All this matter was written with passion, which caused the speedy completion of this composing on leadership. Let this passion burn for a long time.

Ultimately, producing results is the reason we study leadership, the reason we seek to develop leaders, the very factor we require leaders. It stands to reason that leadership likewise has been measured based on the results produced, regardless of how those results were accomplished. There is an obvious link between communication and leadership– the standard factor for interaction and for leadership is to trigger some type of behavioral response or action. Eventually, the brand of leadership we seek in modern life is best defined, established and determined based on whether planned outcomes are attained, how they are achieved, the value of these outcomes to others, and whether fans take discretionary action to achieve the leader's vision, mission and objectives. Leadership development should be tied to planned outcomes of those who are lead more than proficiency sets of those who lead.

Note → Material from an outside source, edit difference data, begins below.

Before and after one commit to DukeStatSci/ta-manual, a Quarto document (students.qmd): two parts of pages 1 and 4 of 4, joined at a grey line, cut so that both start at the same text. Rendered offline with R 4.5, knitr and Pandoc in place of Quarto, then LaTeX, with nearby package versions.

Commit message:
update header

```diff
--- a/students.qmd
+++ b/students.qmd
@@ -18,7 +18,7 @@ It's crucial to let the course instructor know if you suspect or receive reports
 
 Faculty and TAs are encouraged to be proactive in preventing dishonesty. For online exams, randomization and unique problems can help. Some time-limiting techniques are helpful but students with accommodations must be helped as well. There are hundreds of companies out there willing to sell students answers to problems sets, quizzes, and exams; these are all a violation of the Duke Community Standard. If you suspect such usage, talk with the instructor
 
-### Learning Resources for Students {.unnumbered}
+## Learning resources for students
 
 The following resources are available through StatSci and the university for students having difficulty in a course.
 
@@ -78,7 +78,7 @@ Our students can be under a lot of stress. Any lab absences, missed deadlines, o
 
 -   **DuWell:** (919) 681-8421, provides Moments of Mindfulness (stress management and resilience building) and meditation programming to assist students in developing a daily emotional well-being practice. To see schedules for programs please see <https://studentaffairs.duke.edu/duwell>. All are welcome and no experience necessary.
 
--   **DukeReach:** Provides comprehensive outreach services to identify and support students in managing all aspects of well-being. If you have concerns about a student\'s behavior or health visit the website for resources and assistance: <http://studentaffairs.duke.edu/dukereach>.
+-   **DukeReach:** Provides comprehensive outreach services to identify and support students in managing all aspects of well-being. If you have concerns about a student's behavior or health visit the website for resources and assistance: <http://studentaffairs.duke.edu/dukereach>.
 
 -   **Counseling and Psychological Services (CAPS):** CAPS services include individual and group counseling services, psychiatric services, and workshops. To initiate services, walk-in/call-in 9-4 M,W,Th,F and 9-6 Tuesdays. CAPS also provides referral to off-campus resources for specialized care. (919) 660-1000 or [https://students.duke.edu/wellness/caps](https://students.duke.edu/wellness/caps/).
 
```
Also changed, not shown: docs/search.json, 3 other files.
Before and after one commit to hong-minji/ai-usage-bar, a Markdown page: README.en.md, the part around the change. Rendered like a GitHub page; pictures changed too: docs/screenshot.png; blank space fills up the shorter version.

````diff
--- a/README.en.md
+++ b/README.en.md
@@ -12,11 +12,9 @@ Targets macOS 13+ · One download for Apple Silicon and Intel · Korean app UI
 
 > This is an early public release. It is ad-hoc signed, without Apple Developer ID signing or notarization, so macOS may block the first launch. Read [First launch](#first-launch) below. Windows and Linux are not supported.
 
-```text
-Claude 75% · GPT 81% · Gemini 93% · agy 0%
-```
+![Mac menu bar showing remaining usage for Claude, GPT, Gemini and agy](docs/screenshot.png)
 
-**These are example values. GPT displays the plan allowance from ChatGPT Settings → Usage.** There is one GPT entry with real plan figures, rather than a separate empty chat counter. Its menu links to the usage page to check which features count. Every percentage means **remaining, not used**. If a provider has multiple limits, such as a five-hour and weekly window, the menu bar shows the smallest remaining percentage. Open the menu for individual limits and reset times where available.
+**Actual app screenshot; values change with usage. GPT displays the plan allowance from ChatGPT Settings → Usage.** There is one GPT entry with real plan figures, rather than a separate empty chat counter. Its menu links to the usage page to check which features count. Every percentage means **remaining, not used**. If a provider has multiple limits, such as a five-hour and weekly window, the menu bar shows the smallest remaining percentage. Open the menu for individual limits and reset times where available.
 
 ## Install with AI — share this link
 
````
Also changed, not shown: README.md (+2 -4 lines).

Contributor
Charles R Juarez Jr

Alan Zibluk Markethive Founding Member